**WHAT YOU WILL DO**
From first line to last, print the records exactly, but leave out the pictures.

**WORKING DATA**
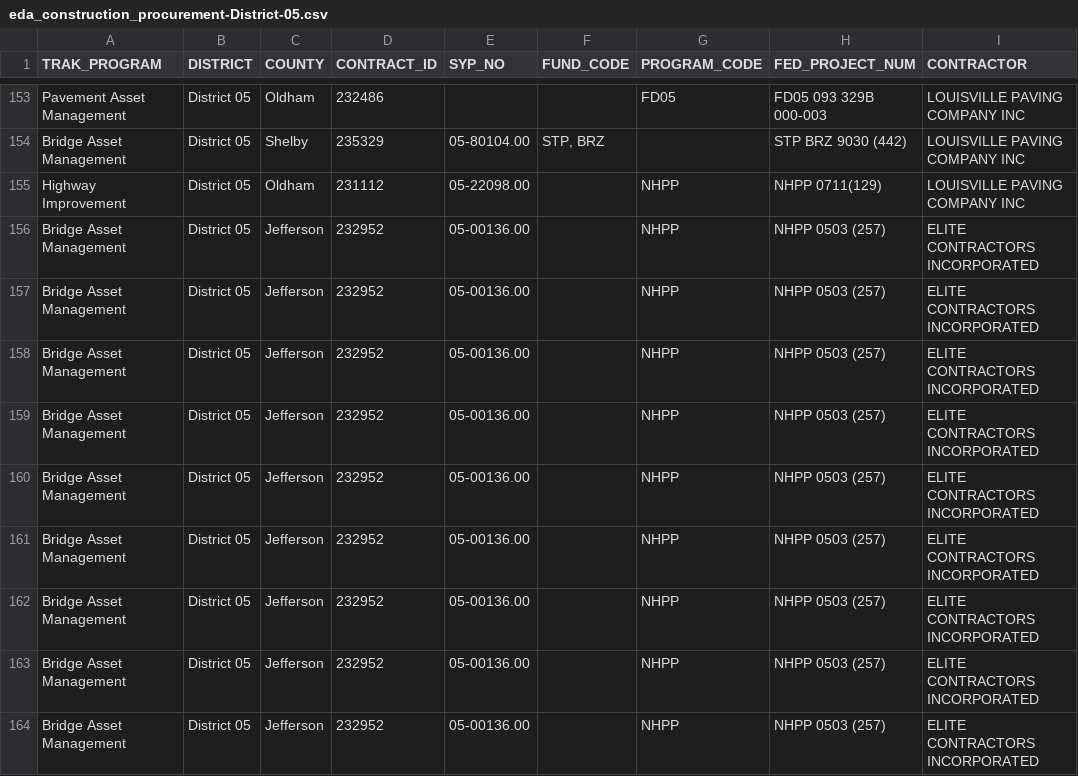
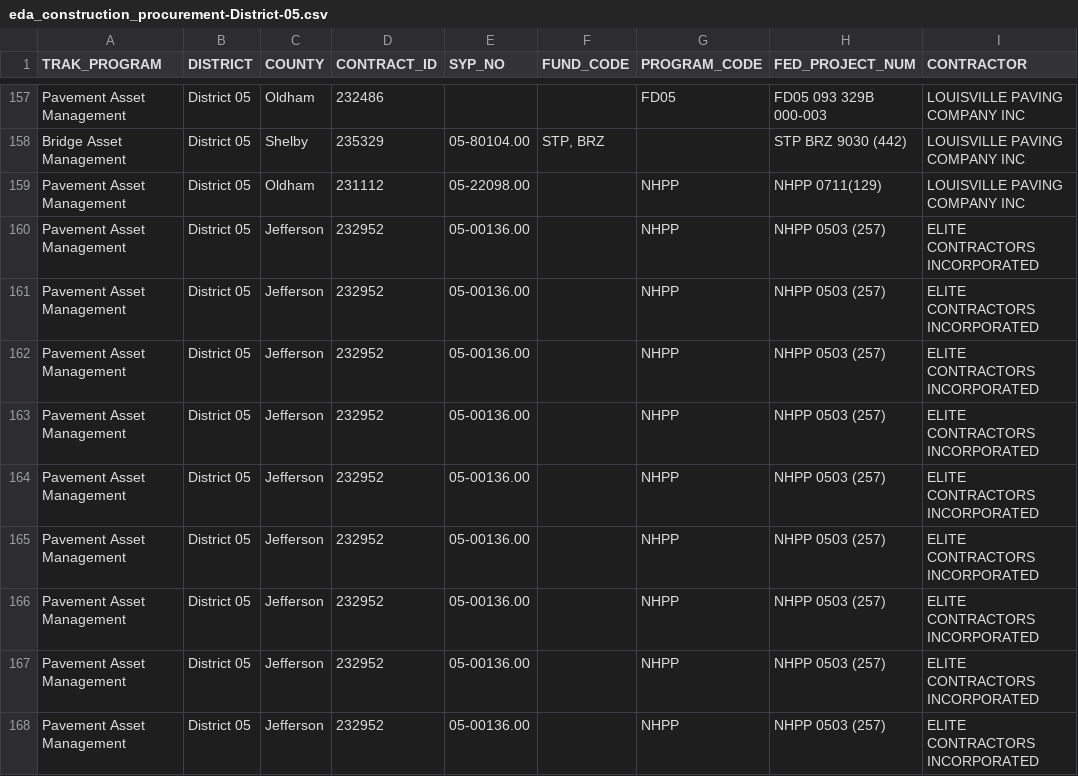
Before and after one commit to chrislambert-ky/analysis-eda-tool, a CSV file: data/report/eda_construction_procurement/eda_construction_procurement-District-05.csv, drawn as a sheet; only a part is shown, gaps mark what is left out; addresses are those after the commit; the diff covers the shown part only; the diff names each change by its address in the sheet, - before the commit and + after, or states it on an @@ line.

```diff
--- a/data/report/eda_construction_procurement/eda_construction_procurement-District-05.csv
+++ b/data/report/eda_construction_procurement/eda_construction_procurement-District-05.csv
-A159 (TRAK_PROGRAM): Highway Improvement
+A159 (TRAK_PROGRAM): Pavement Asset Management
-A160:A168 (TRAK_PROGRAM): Bridge Asset Management
+A160:A168 (TRAK_PROGRAM): Pavement Asset Management
```
Also changed, not shown: 4 added rows and 79 edited cells elsewhere in this file, data/raw/eda_current_enact_plan_data_set.csv, data/report/eda_construction_procurement/eda_construction_procurement-District-06.csv, 39 other files.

**ANSWER TO THIS PROBLEM**
Before and after one commit to chrislambert-ky/analysis-eda-tool, a CSV file: data/report/eda_construction_procurement/eda_construction_procurement-District-05.csv, drawn as a sheet; only a part is shown, gaps mark what is left out; addresses are those after the commit; the diff covers the shown part only; the diff names each change by its address in the sheet, - before the commit and + after, or states it on an @@ line.

```diff
--- a/data/report/eda_construction_procurement/eda_construction_procurement-District-05.csv
+++ b/data/report/eda_construction_procurement/eda_construction_procurement-District-05.csv
-A159 (TRAK_PROGRAM): Highway Improvement
+A159 (TRAK_PROGRAM): Pavement Asset Management
-A160:A168 (TRAK_PROGRAM): Bridge Asset Management
+A160:A168 (TRAK_PROGRAM): Pavement Asset Management
```
Also changed, not shown: 4 added rows and 79 edited cells elsewhere in this file, data/raw/eda_current_enact_plan_data_set.csv, data/report/eda_construction_procurement/eda_construction_procurement-District-06.csv, 39 other files.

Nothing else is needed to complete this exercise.